(Structured diff data)
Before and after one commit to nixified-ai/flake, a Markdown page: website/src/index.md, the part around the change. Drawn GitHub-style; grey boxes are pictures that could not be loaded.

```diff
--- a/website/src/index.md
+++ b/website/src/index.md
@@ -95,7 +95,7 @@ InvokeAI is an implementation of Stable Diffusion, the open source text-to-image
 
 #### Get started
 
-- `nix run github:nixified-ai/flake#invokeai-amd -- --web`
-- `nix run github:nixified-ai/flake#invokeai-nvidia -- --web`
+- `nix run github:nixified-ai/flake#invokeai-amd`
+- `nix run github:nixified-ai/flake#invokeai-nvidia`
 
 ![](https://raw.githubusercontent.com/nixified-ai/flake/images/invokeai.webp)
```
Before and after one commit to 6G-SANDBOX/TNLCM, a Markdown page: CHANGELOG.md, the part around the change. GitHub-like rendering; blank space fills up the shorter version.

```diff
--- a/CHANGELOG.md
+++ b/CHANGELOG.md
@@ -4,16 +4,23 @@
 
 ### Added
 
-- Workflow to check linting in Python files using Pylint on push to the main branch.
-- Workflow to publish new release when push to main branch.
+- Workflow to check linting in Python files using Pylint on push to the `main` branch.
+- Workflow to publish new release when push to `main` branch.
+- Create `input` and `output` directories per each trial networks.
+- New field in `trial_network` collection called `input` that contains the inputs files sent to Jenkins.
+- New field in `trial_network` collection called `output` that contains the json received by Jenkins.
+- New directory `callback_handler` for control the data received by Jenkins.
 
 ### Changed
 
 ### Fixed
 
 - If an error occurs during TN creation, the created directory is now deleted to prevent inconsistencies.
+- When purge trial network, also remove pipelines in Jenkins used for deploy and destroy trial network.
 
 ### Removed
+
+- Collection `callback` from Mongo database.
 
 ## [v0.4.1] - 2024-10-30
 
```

Problem statement:
Print the data in full. Match it exactly.

Task answer:
Before and after one commit to nixified-ai/flake, a Markdown page: website/src/index.md, the part around the change. Drawn GitHub-style; grey boxes are pictures that could not be loaded.

```diff
--- a/website/src/index.md
+++ b/website/src/index.md
@@ -95,7 +95,7 @@ InvokeAI is an implementation of Stable Diffusion, the open source text-to-image
 
 #### Get started
 
-- `nix run github:nixified-ai/flake#invokeai-amd -- --web`
-- `nix run github:nixified-ai/flake#invokeai-nvidia -- --web`
+- `nix run github:nixified-ai/flake#invokeai-amd`
+- `nix run github:nixified-ai/flake#invokeai-nvidia`
 
 ![](https://raw.githubusercontent.com/nixified-ai/flake/images/invokeai.webp)
```
Before and after one commit to 6G-SANDBOX/TNLCM, a Markdown page: CHANGELOG.md, the part around the change. GitHub-like rendering; blank space fills up the shorter version.

```diff
--- a/CHANGELOG.md
+++ b/CHANGELOG.md
@@ -4,16 +4,23 @@
 
 ### Added
 
-- Workflow to check linting in Python files using Pylint on push to the main branch.
-- Workflow to publish new release when push to main branch.
+- Workflow to check linting in Python files using Pylint on push to the `main` branch.
+- Workflow to publish new release when push to `main` branch.
+- Create `input` and `output` directories per each trial networks.
+- New field in `trial_network` collection called `input` that contains the inputs files sent to Jenkins.
+- New field in `trial_network` collection called `output` that contains the json received by Jenkins.
+- New directory `callback_handler` for control the data received by Jenkins.
 
 ### Changed
 
 ### Fixed
 
 - If an error occurs during TN creation, the created directory is now deleted to prevent inconsistencies.
+- When purge trial network, also remove pipelines in Jenkins used for deploy and destroy trial network.
 
 ### Removed
+
+- Collection `callback` from Mongo database.
 
 ## [v0.4.1] - 2024-10-30
 
```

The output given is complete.